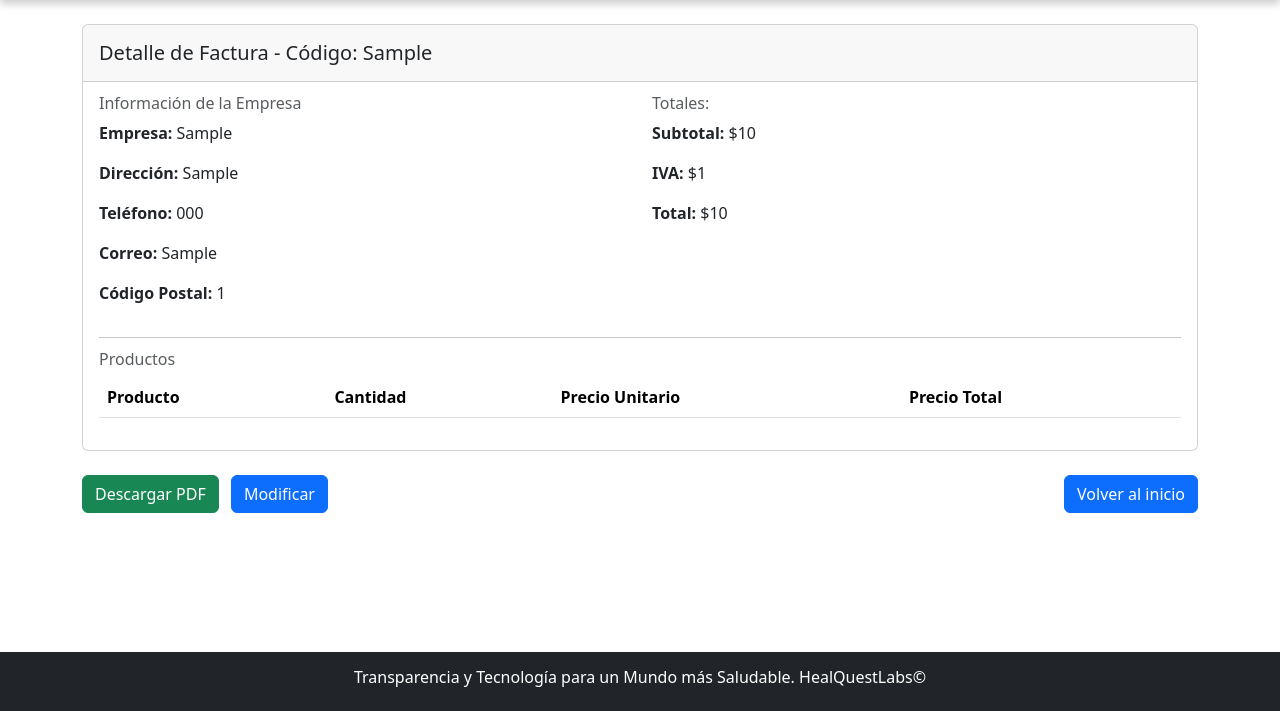
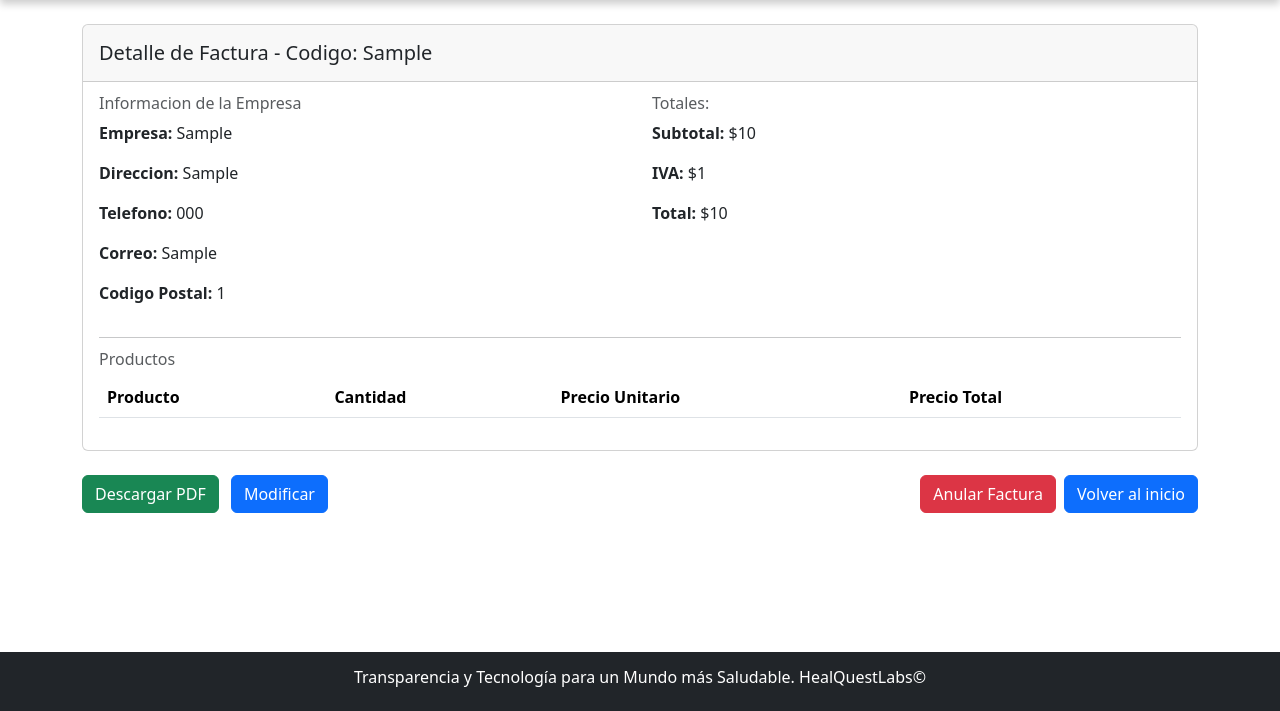
Before and after one commit to Dhyrt/Proyecto_Git, a Django app: a page that uses app/templates/app/detalle_factura.html in a window 1280 px wide. Shown: the part 89-800 px from the top of the page. Run offline with Django 4.2, Linux system fonts and the light colour scheme; a user stored in the database is signed in; data comes from the database, SQL or seed files in the repository; both versions use the stored data as it was after the commit; tables that the repository leaves empty hold one stand-in row (values such as "Sample post"); lists and menus that the app fills with data are empty; some libraries are stand-ins or nearby versions.

Commit message:
modificacion base de datos y estado Anulado agregado

```diff
--- a/app/models.py
+++ b/app/models.py
@@ -12,6 +12,10 @@
     telefono = models.CharField(max_length=125)
     correo = models.EmailField()
     codigo_postal = models.IntegerField()
+    vendedor = models.CharField(max_length=125)
+    rut_vendedor = models.CharField(max_length=125)
+    telefono_vendedor = models.CharField(max_length=125)
+    correo_vendedor = models.EmailField()
 
     def __str__(self):
         return str(self.id_orden)
@@ -111,6 +115,7 @@
 def create_initial_estados(sender, **kwargs):
     Estado.objects.get_or_create(estado='Creada')
     Estado.objects.get_or_create(estado='Rectificada')
+    Estado.objects.get_or_create(estado='Anulada')
     EstadoEntrega.objects.get_or_create(estado_entrega='Por entregar')
     EstadoEntrega.objects.get_or_create(estado_entrega='Entregado')
     EstadoEntrega.objects.get_or_create(estado_entrega='Rechazado')
--- a/app/templates/app/detalle_factura.html
+++ b/app/templates/app/detalle_factura.html
@@ -8,17 +8,17 @@
   {% for factura in listaFactura %}
   <div class="card mb-4 pdf-content">
     <div class="card-header">
-      <h5 class="card-title pt-2">Detalle de Factura - Código: {{ factura.id_factura }}</h5>
+      <h5 class="card-title pt-2">Detalle de Factura - Codigo: {{ factura.id_factura }}</h5>
     </div>
     <div class="card-body">
       <div class="row">
         <div class="col-md-6">
-          <h6 class="card-subtitle mb-2 text-muted">Información de la Empresa</h6>
+          <h6 class="card-subtitle mb-2 text-muted">Informacion de la Empresa</h6>
           <p><strong>Empresa:</strong> {{ factura.orden.empresa }}</p>
-          <p><strong>Dirección:</strong> {{ factura.orden.direccion }}</p>
-          <p><strong>Teléfono:</strong> {{ factura.orden.telefono }}</p>
+          <p><strong>Direccion:</strong> {{ factura.orden.direccion }}</p>
+          <p><strong>Telefono:</strong> {{ factura.orden.telefono }}</p>
           <p><strong>Correo:</strong> {{ factura.orden.correo }}</p>
-          <p><strong>Código Postal:</strong> {{ factura.orden.codigo_postal }}</p>
+          <p><strong>Codigo Postal:</strong> {{ factura.orden.codigo_postal }}</p>
         </div>
         <div class="col-md-6">
           <h6 class="card-subtitle mb-2 text-muted">Totales:</h6>
@@ -112,9 +112,19 @@
   <div class="d-flex justify-content-between mb-4">
     <div>
         <a href="{% url 'detalle_factura' id_factura=factura.id_factura %}?download=pdf" class="btn btn-success">Descargar PDF</a>
+        {% if factura.estado.estado != 'Anulada' and factura.estado_entrega.estado_entrega != 'Entregado' %}
         <a href="{% url 'modificar' factura.id_factura %}" class="btn btn-primary mx-2">Modificar</a>
+        {% endif %}
     </div>
-    <a href="{% url 'index' %}" class="btn btn-primary ml-auto">Volver al inicio</a>
+    <div class="d-flex justify-content-between grid gap-2">
+      {% if factura.estado.estado != 'Anulada' and factura.estado_entrega.estado_entrega != 'Entregado' %}
+      <form method="post">
+        {% csrf_token %}
+        <button type="submit" class="btn btn-danger">Anular Factura</button>
+      </form>
+      {% endif %}
+      <a href="{% url 'index' %}" class="btn btn-primary">Volver al inicio</a>
+    </div>
 </div>
   {% endfor %}
 </div>
--- a/app/views.py
+++ b/app/views.py
@@ -5,6 +5,10 @@
 from xhtml2pdf import pisa
 from bs4 import BeautifulSoup
 from django.template.loader import get_template
+from io import BytesIO
+from reportlab.pdfgen import canvas
+from reportlab.lib.pagesizes import letter
+from PyPDF2 import PdfWriter, PdfReader
 from .forms import *
 from .models import *
 
@@ -101,19 +105,59 @@
         orden = Orden.objects.get(id_orden=orden_id)
         return render(request, 'app/factura.html', {'orden': orden})
 
+def render_to_pdf(html):
+    result = BytesIO()
+    pdf = pisa.pisaDocument(BytesIO(html.encode('UTF-8')), result)
+    if not pdf.err:
+        return result.getvalue()
+    return None
+
+def add_watermark(input_pdf, watermark_text):
+    packet = BytesIO()
+    can = canvas.Canvas(packet, pagesize=letter)
+    can.setFont("Helvetica", 100)
+    can.setFillColorRGB(255.9, 0.9, 0.9, alpha=0.8)  # Light gray color
+    can.saveState()
+    can.translate(300, 500)
+    can.rotate(45)
+    can.drawCentredString(0, 0, watermark_text)
+    can.restoreState()
+    can.save()
+
+    packet.seek(0)
+    watermark = PdfReader(packet)
+    existing_pdf = PdfReader(BytesIO(input_pdf))
+    output = PdfWriter()
+
+    for i in range(len(existing_pdf.pages)):
+        page = existing_pdf.pages[i]
+        page.merge_page(watermark.pages[0])
+        output.add_page(page)
+
+    output_stream = BytesIO()
+    output.write(output_stream)
+    return output_stream.getvalue()
+
 @login_required
 def detalle_factura(request, id_factura):
-
-    factura = Factura.objects.filter(id_factura=id_factura)
-    productos = ProductoFactura.objects.filter(factura=id_factura)
+    factura = get_object_or_404(Factura, id_factura=id_factura)
+    productos = ProductoFactura.objects.filter(factura=factura)
     rechazos = HistorialRechazo.objects.filter(factura=id_factura)
     aceptacion = Aceptacion.objects.filter(factura=id_factura)
+
     datos = {
-        'listaFactura': factura,
+        'listaFactura': [factura],
         'productos': productos,
         'rechazos': rechazos,
         'aceptacion': aceptacion
     }
+
+    estado_fact = Estado.objects.get(estado='Anulada')
+    if request.method == 'POST':
+        factura.estado = estado_fact
+        factura.save()
+        return redirect('detalle_factura', id_factura=id_factura)
+
     if request.GET.get('download') == 'pdf':
         template = get_template('app/detalle_factura.html')
         html = template.render(datos)
@@ -121,17 +165,19 @@
         # Usar BeautifulSoup para extraer solo el contenido deseado
         soup = BeautifulSoup(html, 'html.parser')
         pdf_content = soup.find(class_='pdf-content')
-        html = str(pdf_content)  # Convertir de nuevo a string
+        html = str(pdf_content) if pdf_content else html  # Convertir de nuevo a string
 
-        response = HttpResponse(content_type='application/pdf')
-        response['Content-Disposition'] = 'attachment; filename="detalle_factura_{}.pdf"'.format(id_factura)
+        pdf = render_to_pdf(html)
+        if pdf:
+            if factura.estado.estado == 'Anulada':
+                pdf = add_watermark(pdf, "ANULADA")
 
-        pisa_status = pisa.CreatePDF(html, dest=response)
+            response = HttpResponse(pdf, content_type='application/pdf')
+            response['Content-Disposition'] = f'attachment; filename="detalle_factura_{id_factura}.pdf"'
+            return response
 
-        if pisa_status.err:
-            return HttpResponse('We had some errors <pre>' + html + '</pre>')
+        return HttpResponse('Tuvimos algunos errores <pre>' + html + '</pre>')
 
-        return response
     return render(request, 'app/detalle_factura.html', datos)
 
 def modificar(request, id_factura):
--- a/requirements.txt
+++ b/requirements.txt
@@ -3,3 +3,4 @@
 xhtml2pdf
 beautifulsoup4
 reportlab
+PyPDF2
```
Also changed, not shown: app/templates/app/index.html (+25 -2 lines), app/templates/app/modificar.html (+12 -5 lines), app/migrations/0001_initial.py, db.sqlite3.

* * *

**Requirement:**
For every line above that holds the string "models", add one to a count; give that count alone.

**Result for this task:**
10